Tunisian voters have approved a new constitution by referendum vote, one that further consolidates power for President Kaïs Saïed despite concerns from the political opposition over the future of the country’s democracy.
The Tunisian government said that 94.6% of voters approved the measure, with turnout low in part because of calls to boycott over Saïed’s ever-increasing authoritarianism and the legitimacy of the process.
Paris-based news outlet LeMonde said the president made a public appearance at about 1 a.m. to celebrate the victory. He declared that Tunisia has entered a new phase that would bring hope to the troubled North African nation.

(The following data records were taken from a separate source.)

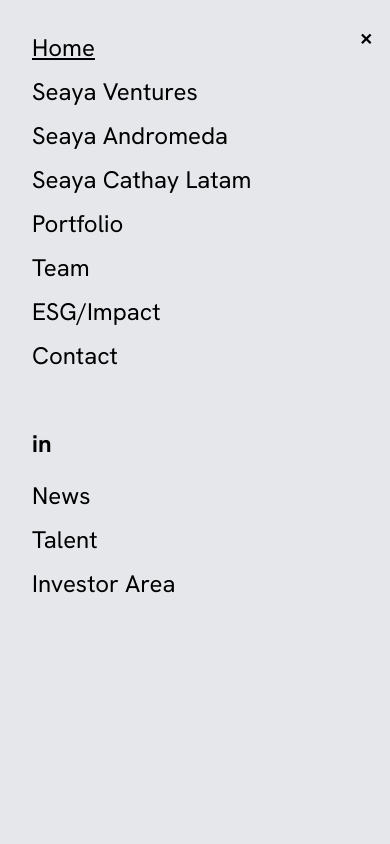
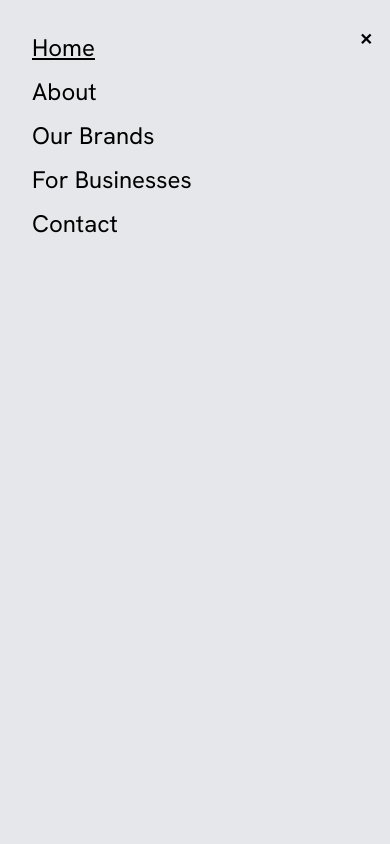
Before and after one commit to Shakib-Shajid/seaya-insomnia, a Next.js app: page / in a window 390 px wide. Both pictures are taken after a click on the button 351 px from the left and 32 px from the top of the page. Shown: the top 844 px of the page. Built offline with nearby package versions, Linux system fonts and the light colour scheme.

Commit message:
navbar responsive view updated

```diff
--- a/src/components/Shared/Navbar.jsx
+++ b/src/components/Shared/Navbar.jsx
@@ -71,9 +71,8 @@
                             <button className="btn btn-sm btn-circle btn-ghost absolute right-2 md:right-12 top-6 md:top-12 text-base">✕</button>
                         </form>
                         <div className='flex md:flex-row flex-col md:gap-24 lg:gap-96'>
-                            <div>
+                            {/*   <div>
                                 <ul className='space-y-3 w-72'>
-
                                     <li>
                                         <Link href="/" onClick={closeModal}>
                                             <span className={`relative group ${pageName === 'home' ? 'underline' : ''}`}>
@@ -169,7 +168,55 @@
                                         </span>
                                     </Link></li>
                                 </ul>
+                            </div> */}
+                            {/* .................................................................. */}
+                            <div>
+                                <ul className='space-y-3 w-72'>
+                                    <li>
+                                        <Link href="/" onClick={closeModal}>
+                                            <span className={`relative group ${pageName === 'home' ? 'underline' : ''}`}>
+                                                Home
+                                                <span className="absolute left-0 bottom-0 w-full h-[2px] bg-black transform transition-transform duration-500 origin-left scale-x-0 group-hover:scale-x-100 group-hover:origin-left"></span>
+                                            </span>
+                                        </Link>
+                                    </li>
+                                    <li>
+                                        <Link href="/ventures" onClick={closeModal}>
+                                            <span className={`relative group ${pageName === 'about' ? 'underline' : ''}`}>
+                                                About
+                                                <span className={`${pageName === 'about' ? '' : "absolute left-0 bottom-0 w-full h-[2px] bg-black transform transition-transform duration-500 origin-left scale-x-0 group-hover:scale-x-100 group-hover:origin-left"}`}></span>
+                                            </span>
+                                        </Link>
+                                    </li>
+                                    <li>
+                                        <Link href="/andromeda" onClick={closeModal}>
+                                            <span className={`relative group ${pageName === 'brands' ? 'underline' : ''}`}>
+                                                Our Brands
+                                                <span className={`${pageName === 'brands' ? '' : "absolute left-0 bottom-0 w-full h-[2px] bg-black transform transition-transform duration-500 origin-left scale-x-0 group-hover:scale-x-100 group-hover:origin-left"}`}></span>
+                                            </span>
+                                        </Link>
+                                    </li>
+                                    <li>
+                                        <Link href="/cathay-latam" onClick={closeModal}>
+                                            <span className={`relative group ${pageName === 'business' ? 'underline' : ''}`}>
+                                                For Businesses
+                                                <span className={`${pageName === 'business' ? '' : "absolute left-0 bottom-0 w-full h-[2px] bg-black transform transition-transform duration-500 origin-left scale-x-0 group-hover:scale-x-100 group-hover:origin-left"}`}></span>
+                                            </span>
+                                        </Link>
+                                    </li>
+                                    <li>
+                                        <Link href="/portfolio" onClick={closeModal}>
+                                            <span className={`relative group ${pageName === 'contact' ? 'underline' : ''}`}>
+                                                Contact
+                                                <span className={`${pageName === 'contact' ? '' : "absolute left-0 bottom-0 w-full h-[2px] bg-black transform transition-transform duration-500 origin-left scale-x-0 group-hover:scale-x-100 group-hover:origin-left"}`}></span>
+                                            </span>
+                                        </Link>
+                                    </li>
+                                </ul>
                             </div>
+                            {/* .................................................................. */}
+
+
                         </div>
                     </div>
                 </dialog>
```
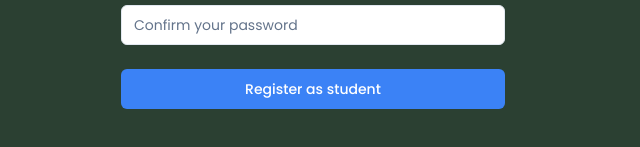
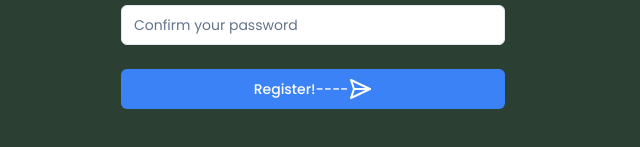
Before and after one commit to Jeikustus/Immer-Sync, a Next.js app: page /register in a window 1280 px wide. Shown: the part 587-734 px from the top of the page, without its empty margins (327-967 px from the left). Built offline with nearby package versions, Linux system fonts and the light colour scheme; no server answers.

Commit message:
updated registration

```diff
--- a/src/app/(authentication)/register/page.tsx
+++ b/src/app/(authentication)/register/page.tsx
@@ -6,6 +6,7 @@ import { Button } from "@/components/ui/button";
 import { createUserWithEmailAndPassword } from "@/config";
 import { Tabs, TabsContent, TabsTrigger } from "@/components/ui/tabs";
 import { TabsList } from "@radix-ui/react-tabs";
+import { SendHorizontal } from "lucide-react";
 
 const RegisterPage = () => {
   const [fullName, setFullName] = useState("");
@@ -157,9 +158,10 @@ const RegisterPage = () => {
           {error && <p className="text-red-500 mb-4">{error}</p>}
           <Button
             type="submit"
-            className="w-full bg-blue-500 text-white py-3 rounded-md hover:bg-blue-600"
+            className="w-full bg-blue-500 text-white py-3 rounded-md hover:bg-blue-600 "
           >
-            Register as {accountType}
+            Register! <span>----</span>
+            <SendHorizontal />
           </Button>
         </form>
       </div>
```
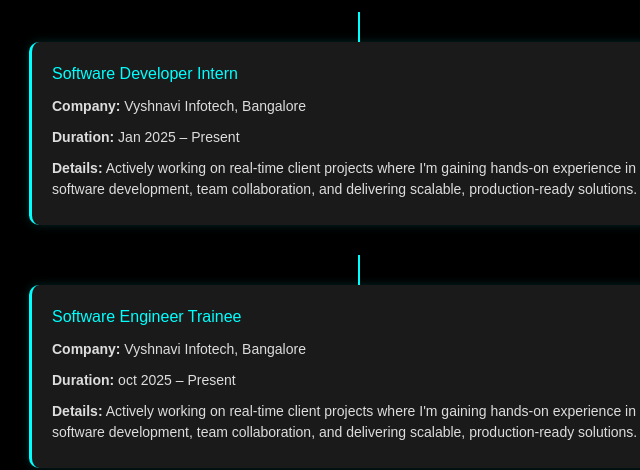
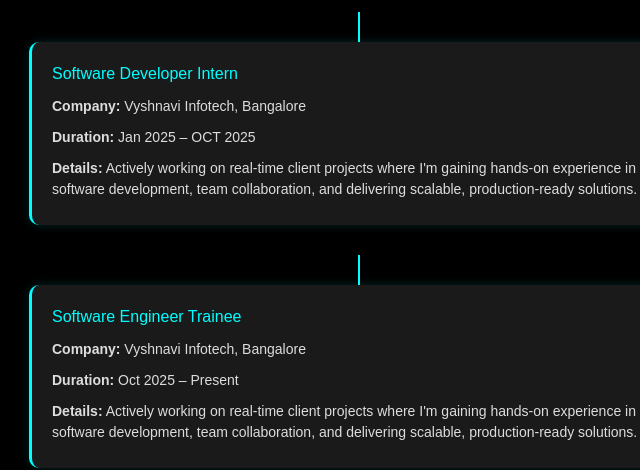
Before and after one commit to bhuvanika1102/Portfolio, a plain HTML site: page index.html in a window 1280 px wide. Shown: the part 2560-3030 px from the top of the page, 281-921 px from the left. Drawn offline with nearby package versions, Linux system fonts and the light colour scheme.

Commit message:
bug fixes in intern section

```diff
--- a/index.html
+++ b/index.html
@@ -139,7 +139,7 @@
                 <div class="step-content">
                     <h3>Software Developer Intern</h3>
                     <p><strong>Company:</strong> Vyshnavi Infotech, Bangalore</p>
-                    <p><strong>Duration:</strong> Jan 2025 – Present</p>
+                    <p><strong>Duration:</strong> Jan 2025 – OCT 2025</p>
                     <p><strong>Details:</strong> Actively working on real-time client projects where I'm gaining
                         hands-on experience in software development, team collaboration, and delivering scalable,
                         production-ready solutions.</p>
@@ -151,7 +151,7 @@
                 <div class="step-content">
                     <h3>Software Engineer Trainee</h3>
                     <p><strong>Company:</strong> Vyshnavi Infotech, Bangalore</p>
-                    <p><strong>Duration:</strong> oct 2025 – Present</p>
+                    <p><strong>Duration:</strong> Oct 2025 – Present</p>
                     <p><strong>Details:</strong> Actively working on real-time client projects where I'm gaining
                         hands-on experience in software development, team collaboration, and delivering scalable,
                         production-ready solutions.</p>
```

Saïed was elected as a reformer in 2019, after campaigning on commitments to protect Tunisia’s evolving democracy. He vowed that Tunisia would be governed by the rule of law, but has shut down the political opposition and, earlier this year, dissolved the country’s parliament and ended the independent judiciary.
When the draft constitution was released last month, the International Federation for Human Rights (FIDH) said the new constitution “threatens to jeopardize the foundations of a state governed by the rule of law and the hard-won freedoms strengthened by the revolutionary process.”
Among other things, FIDH called the protections of rights and freedoms weak, and the space for civil society limiting, issues that have raised concern within the international community.
Image: Tunisian Presidency file photo